You're finding the problem with using lithium cells - they are a royal PITA to nursemaid. I'd look at a nice fat SLA, and make sure its capacity is used to less than 20%. You're only running, say 80mAH, which even a small SLA should handle very cheaply.

Unfortunately I am not as familiar with SLA batteries as I am with Li. What are the voltages (max, minimum) for say a 4v SLA battery. I found a 4AH very cheap locally. Would I still want to use a 5v solar panel? Would I still get away with the diode voltage reduction or would I need something ore like a switch mode regulator?

SLAs usually come in 2, 6, 12 or 24 V. For an application like this, a Cyclon SLA, 2V cell would be ideal. Cyclon's are almost impossible to damage, and are very small. Then you'd need to boost it up to 3.3V, which is pretty straight forward as you know, and very efficient.

I have not decided on a panel yet but I would prefer something in a 8 inch square or smaller.

Have you checked your electronics won't work on 3V ?

I'd put a diode in series with the battery to your load, and drop 0.7V in that then to "regulate" the power to the load.

I calculate your mean power consumption as about 0.2 W, so you can probably run this off a very small panel, even allowing for night operations.

The next issue is a charging circuit, and your nominal panel voltage will decide what's feasible.

I am doing an experiment right now. I got out a bunch of diodes I have and I began testing them with my Fluke. most of them were testing between .5v drop and .7v drop so I started testing them in pairs in series and I found a pair that has a .9v drop. I hooked them up to a fully charged 18650 cell (4.2v) and they gave me 3.29v. I have that running I want to see how long it takes before the electronics get to the unreliable state. I am hoping for 24 hours.

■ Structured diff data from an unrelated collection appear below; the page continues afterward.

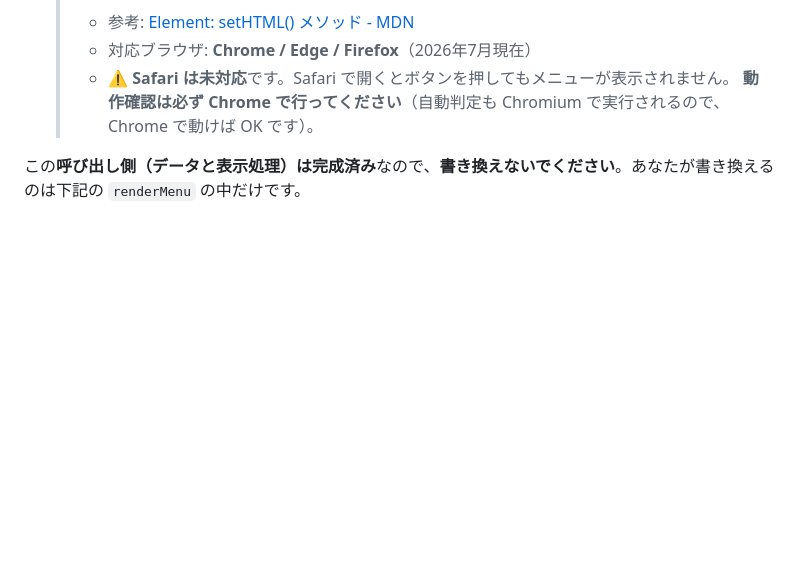
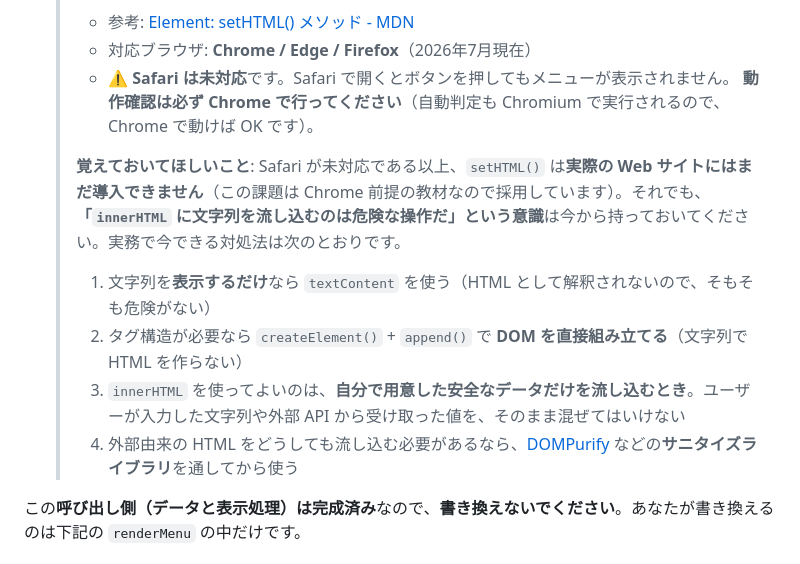
Before and after one commit to kawaguchi-trident/jsQuiz-neo-09, a Markdown page: README.md, the part around the change. Rendered like a GitHub page; blank space fills up the shorter version.

Commit message:
README: innerHTML の危険性と現状の実務での対処法を追記（setHTML は Safari 未対応でまだ導入不可の旨）
Co-Authored-By: Claude Fable 5 <noreply@anthropic.com>

```diff
--- a/README.md
+++ b/README.md
@@ -56,6 +56,13 @@
   > - 対応ブラウザ: **Chrome / Edge / Firefox**（2026年7月現在）
   > - **⚠️ Safari は未対応**です。Safari で開くとボタンを押してもメニューが表示されません。
   >   **動作確認は必ず Chrome で行ってください**（自動判定も Chromium で実行されるので、Chrome で動けば OK です）。
+  >
+  > **覚えておいてほしいこと**: Safari が未対応である以上、`setHTML()` は**実際の Web サイトにはまだ導入できません**（この課題は Chrome 前提の教材なので採用しています）。それでも、**「`innerHTML` に文字列を流し込むのは危険な操作だ」という意識**は今から持っておいてください。実務で今できる対処法は次のとおりです。
+  >
+  > 1. 文字列を**表示するだけ**なら `textContent` を使う（HTML として解釈されないので、そもそも危険がない）
+  > 2. タグ構造が必要なら `createElement()` + `append()` で **DOM を直接組み立てる**（文字列で HTML を作らない）
+  > 3. `innerHTML` を使ってよいのは、**自分で用意した安全なデータだけを流し込むとき**。ユーザーが入力した文字列や外部 API から受け取った値を、そのまま混ぜてはいけない
+  > 4. 外部由来の HTML をどうしても流し込む必要があるなら、[DOMPurify](https://github.com/cure53/DOMPurify) などの**サニタイズライブラリ**を通してから使う
 
 この**呼び出し側（データと表示処理）は完成済み**なので、**書き換えないでください**。あなたが書き換えるのは下記の `renderMenu` の中だけです。
 
```
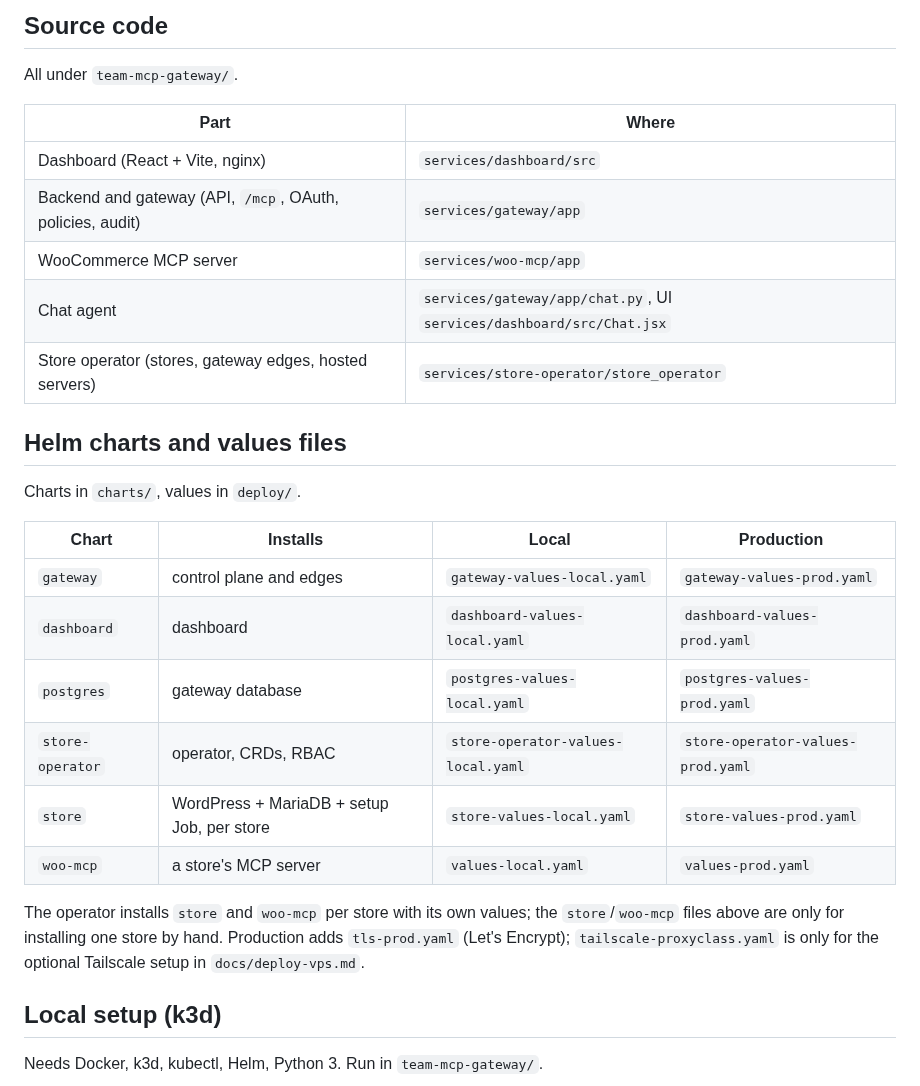
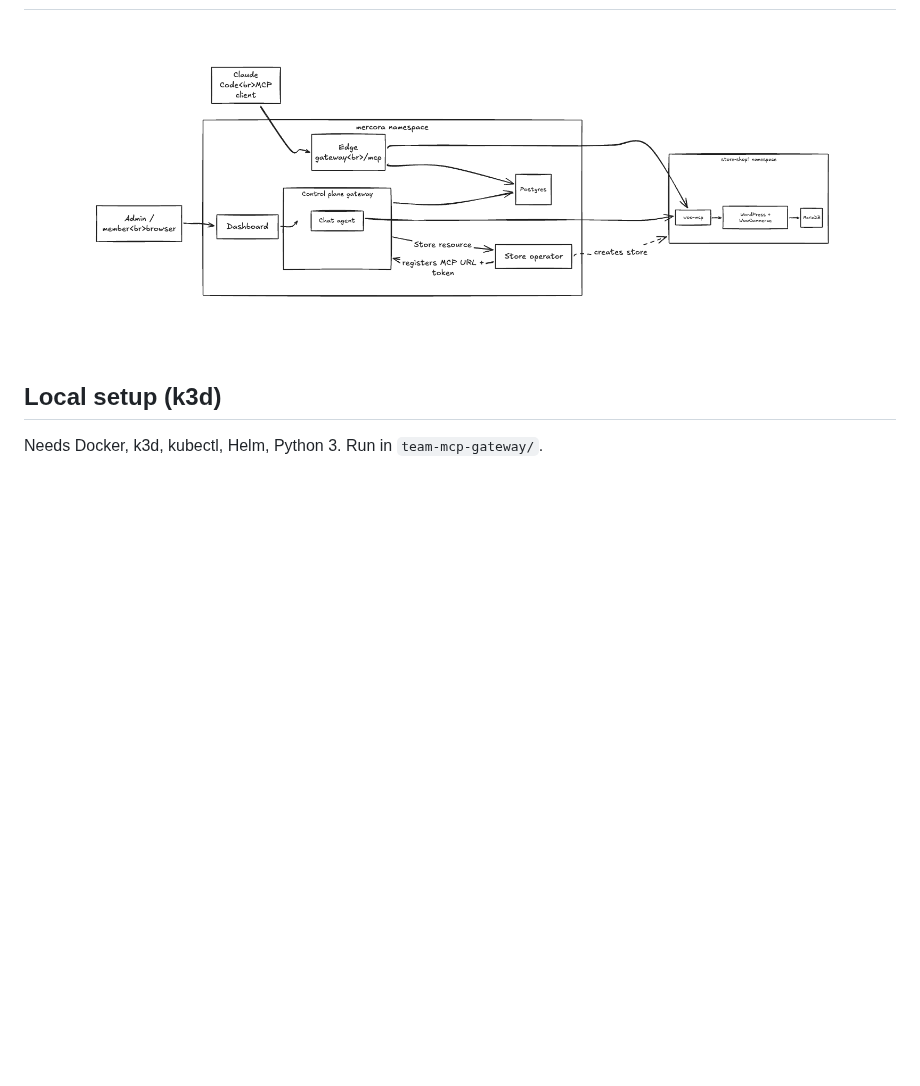
Before and after one commit to Shiv2576/MCP-Gateway-Manager, a Markdown page: README.md, the part around one of its changes. Drawn GitHub-style; pictures changed too: MCP-Gateway.png (added); blank space fills up the shorter version.

```diff
--- a/README.md
+++ b/README.md
@@ -2,32 +2,7 @@
 
-## Source code
-
-All under `team-mcp-gateway/`.
-
-| Part | Where |
-| --- | --- |
-| Dashboard (React + Vite, nginx) | `services/dashboard/src` |
-| Backend and gateway (API, `/mcp`, OAuth, policies, audit) | `services/gateway/app` |
-| WooCommerce MCP server | `services/woo-mcp/app` |
-| Chat agent | `services/gateway/app/chat.py`, UI `services/dashboard/src/Chat.jsx` |
-| Store operator (stores, gateway edges, hosted servers) | `services/store-operator/store_operator` |
-
-## Helm charts and values files
-
-Charts in `charts/`, values in `deploy/`.
-
-| Chart | Installs | Local | Production |
-| --- | --- | --- | --- |
-| `gateway` | control plane and edges | `gateway-values-local.yaml` | `gateway-values-prod.yaml` |
-| `dashboard` | dashboard | `dashboard-values-local.yaml` | `dashboard-values-prod.yaml` |
-| `postgres` | gateway database | `postgres-values-local.yaml` | `postgres-values-prod.yaml` |
-| `store-operator` | operator, CRDs, RBAC | `store-operator-values-local.yaml` | `store-operator-values-prod.yaml` |
-| `store` | WordPress + MariaDB + setup Job, per store | `store-values-local.yaml` | `store-values-prod.yaml` |
-| `woo-mcp` | a store's MCP server | `values-local.yaml` | `values-prod.yaml` |
-
-The operator installs `store` and `woo-mcp` per store with its own values; the `store`/`woo-mcp` files above are only
-for installing one store by hand. Production adds `tls-prod.yaml` (Let's Encrypt); `tailscale-proxyclass.yaml` is only
-for the optional Tailscale setup in `docs/deploy-vps.md`.
+<p align="center">
+  <img src="MCP-Gateway.png" alt="MCP-Gateway-Manager architecture" width="800">
+</p>
 
 ## Local setup (k3d)
 
```
Also changed, not shown: other parts of README.md (+40 -25 lines), 1 other file.
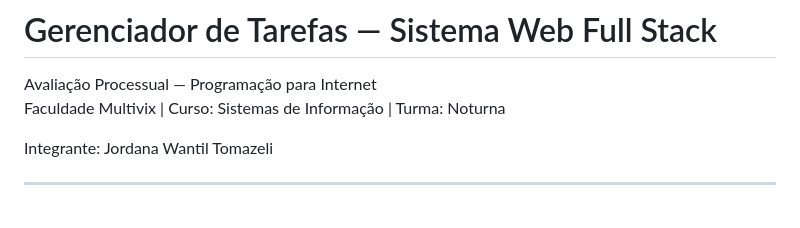
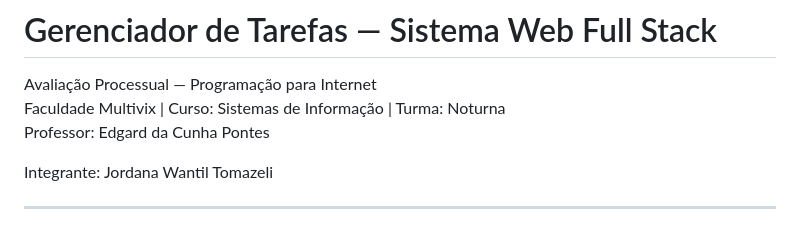
Before and after one commit to jordanatomazeli/gerenciador-tarefas-ppi, a Markdown page: README.md, the part around the change. Drawn GitHub-style.

```diff
--- a/README.md
+++ b/README.md
@@ -2,6 +2,7 @@
 
 Avaliação Processual — Programação para Internet
 Faculdade Multivix | Curso: Sistemas de Informação | Turma: Noturna
+Professor: Edgard da Cunha Pontes
 
 
 Integrante:
```
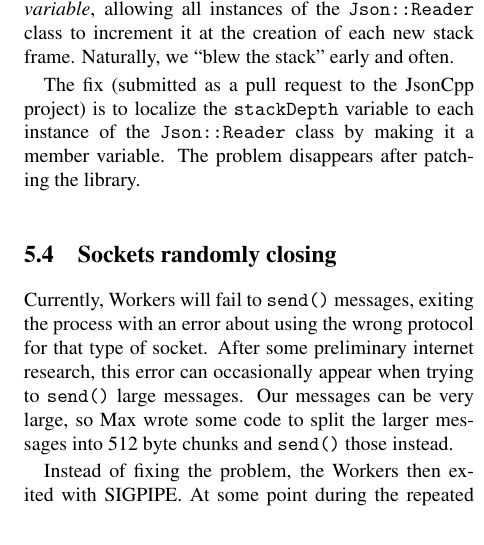
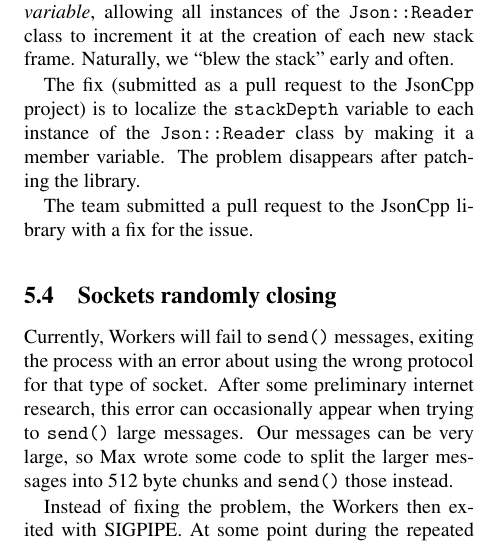
Before and after one commit to TheiaRT/tracer, a LaTeX document (docs/project-final-report.tex): part of one column of page 3 of 3, cut so that both start at the same text. Compiled offline with pdfLaTeX; a LaTeX package or settings file that is missing is left out.

Commit message:
Add detail about JsonCpp stack issue

```diff
--- a/docs/project-final-report.tex
+++ b/docs/project-final-report.tex
@@ -220,6 +220,9 @@ stack'' early and often.
 The fix (submitted as a pull request to the JsonCpp project) is to localize the
 \verb|stackDepth| variable to each instance of the \verb|Json::Reader| class by
 making it a member variable. The problem disappears after patching the library.
+
+The team submitted a pull request to the JsonCpp library with a fix for the
+issue.
 
 \subsection{Sockets randomly closing}
 
```
Also changed, not shown: docs/project-final-report.tex (4 more changed lines).
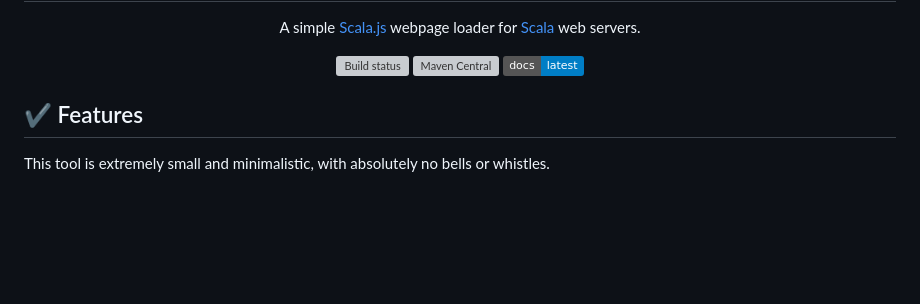
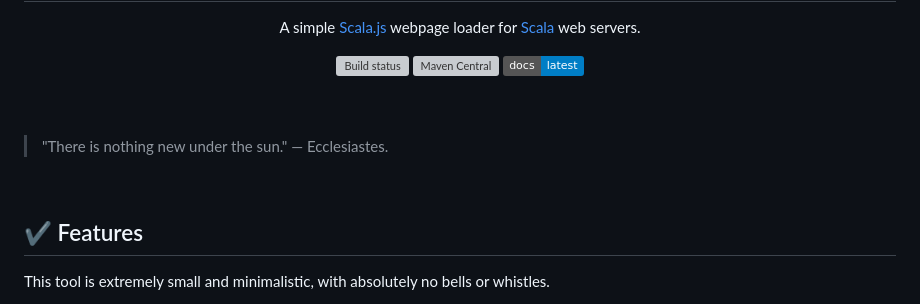
Before and after one commit to SgtSwagrid/page-loader, a Markdown page: README.md, the part around the change. Rendered like a GitHub page; badges without logos; blank space fills up the shorter version; grey boxes are pictures that could not be loaded.

Commit message:
Update README with quote and formatting changes
Added a quote and improved formatting in the README.

```diff
--- a/README.md
+++ b/README.md
@@ -7,6 +7,12 @@
     <a href="https://alecdorrington.com/page-loader"><img src="https://img.shields.io/badge/docs-latest-blue.svg" alt="Documentation" /></a>
   </span>
 </div>
+
+<br/><br/>
+
+> "There is nothing new under the sun." — Ecclesiastes.
+
+<br/>
 
 ## ✔️ Features
 
```
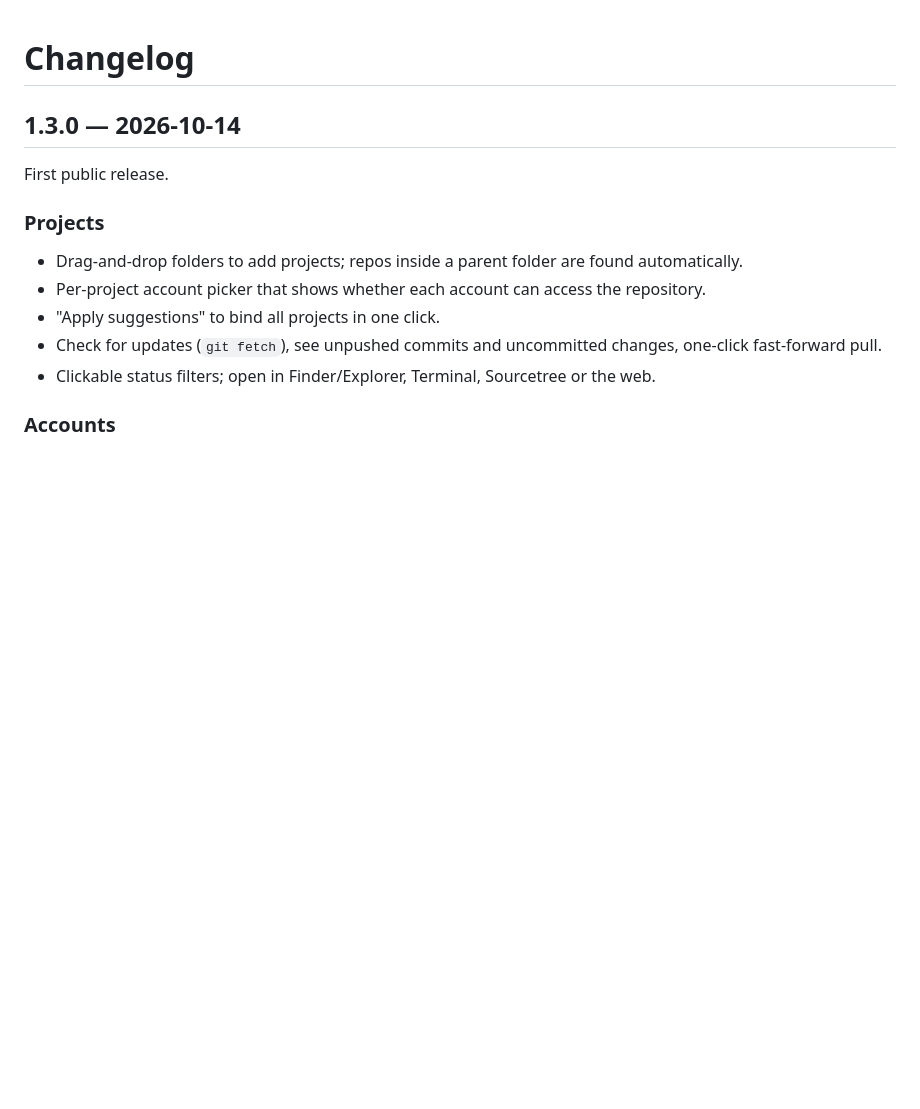
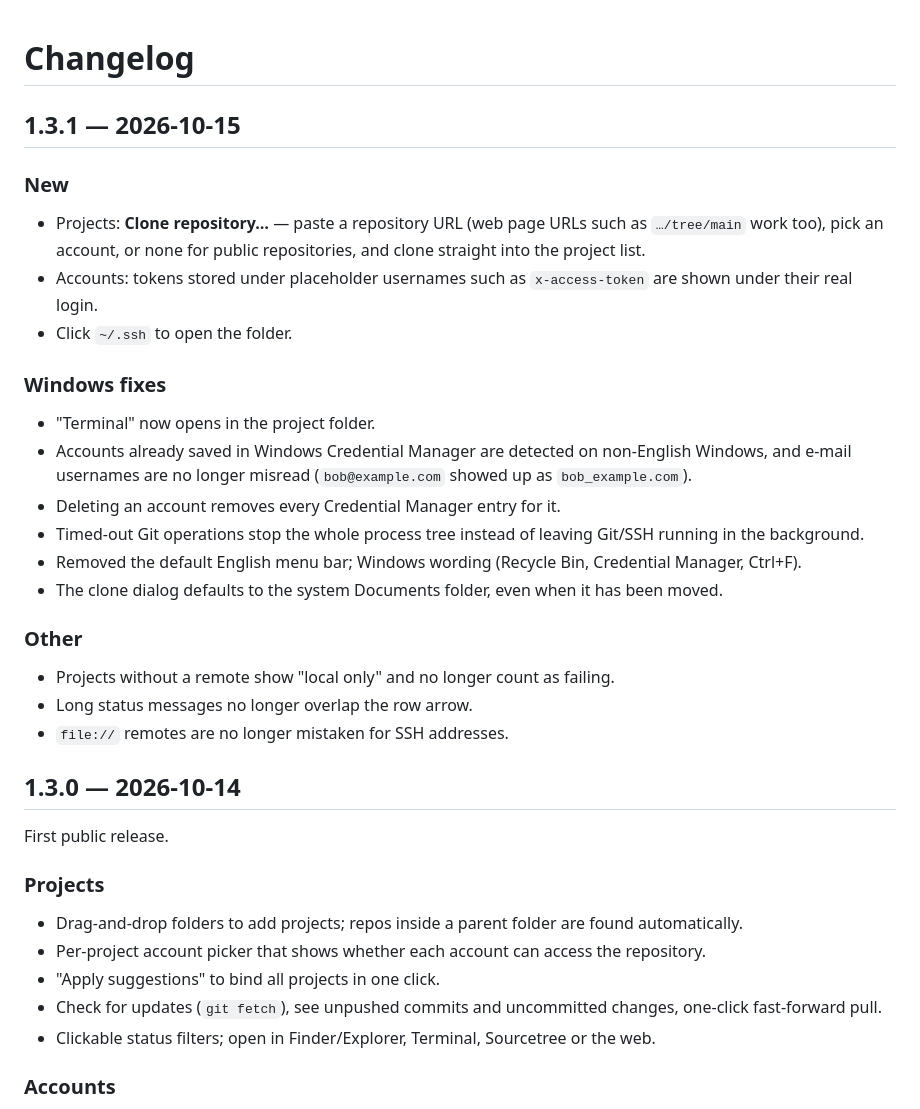
Before and after one commit to 50kg/git-account-manager, a Markdown page: CHANGELOG.md, the part around the change. GitHub-like rendering; blank space fills up the shorter version.

```diff
--- a/CHANGELOG.md
+++ b/CHANGELOG.md
@@ -1,4 +1,24 @@
 # Changelog
+
+## 1.3.1 — 2026-10-15
+
+### New
+- Projects: **Clone repository…** — paste a repository URL (web page URLs such as `…/tree/main` work too), pick an account, or none for public repositories, and clone straight into the project list.
+- Accounts: tokens stored under placeholder usernames such as `x-access-token` are shown under their real login.
+- Click `~/.ssh` to open the folder.
+
+### Windows fixes
+- "Terminal" now opens in the project folder.
+- Accounts already saved in Windows Credential Manager are detected on non-English Windows, and e-mail usernames are no longer misread (`bob@example.com` showed up as `bob_example.com`).
+- Deleting an account removes every Credential Manager entry for it.
+- Timed-out Git operations stop the whole process tree instead of leaving Git/SSH running in the background.
+- Removed the default English menu bar; Windows wording (Recycle Bin, Credential Manager, Ctrl+F).
+- The clone dialog defaults to the system Documents folder, even when it has been moved.
+
+### Other
+- Projects without a remote show "local only" and no longer count as failing.
+- Long status messages no longer overlap the row arrow.
+- `file://` remotes are no longer mistaken for SSH addresses.
 
 ## 1.3.0 — 2026-10-14
 
```
Also changed, not shown: README.md (+14 -0 lines), README.zh-CN.md (+14 -0 lines), docs/sponsors/lingkeai.png (added), 6 other files.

I was thinking about a diode as a voltage drop regulator. What I am not sure of is how to make the power draw be shut off when the battery voltage reached say 3.2v as the electronics will continue to attempt to overate just not reliably and continue to drain the battery all the way down to 1.8v which at a 0.7v drop takes the battery down to 2.5v which is well below where I'd be comfortable allowing the battery to drain.

As far as the solar panel I have seen a couple 5v or 5.5v panels that size wise fit the bill for me both in size as well as in cost. One I keep going back to is a 1w 5v panel that is 9cm X 7cm

OK, I figured out the over discharge issue. I'll just use a battery protection board. I have one laying around from a protected battery I had that dies a while ago. I'll test it and see if it is working but that should solve the over discharge issue. Since most of the batteries I have are unprotected cells I will wire it in with the project rather than using it on the battery then it will be there no matter what battery I use.

Yes I looked at that and many others. They neglect two major components of this project. First the regulates 3v to 3.3v output and the over discharge protection on the battery. Also how to take solar panel output directly into the charge controller for the Lithium battery. Not planning to go from solar panel to 12V charger and battery bank, for 5V buck to 3.7v charge controller. That seems very inefficient for my purposes. and will make the size prohibitive.

A "proper" charger for a single cell usually runs off 5 or 12V for the input anyway.
A solar panel will never give a constant voltage or current on its own.
So wether you like it or not you have to combine different things to make it work.
Even if think of a single circuit it will, in the most basic form, still consist of:
Charge controller, regulated output circuit and a fuse.
So grab yourself a 12V panel, charger, a voltage regulator if the charger does not accept a wide input range and for the actual output a 3.3V regulator.
Add some protection diodes between panel and charger as well as between battery and output.
Sorry but size is a limiting factor you might want to create your circuit or integrate what's missing into the battery charger.

Bun in any case you will have a hard time finding all this for under 20 bucks - unless you go Chinaware and actually ignore the safety features you seek.

That is why in my original question I stated that I have been unable to find a off the shelf board that does everything I need so I am asking for help with building one.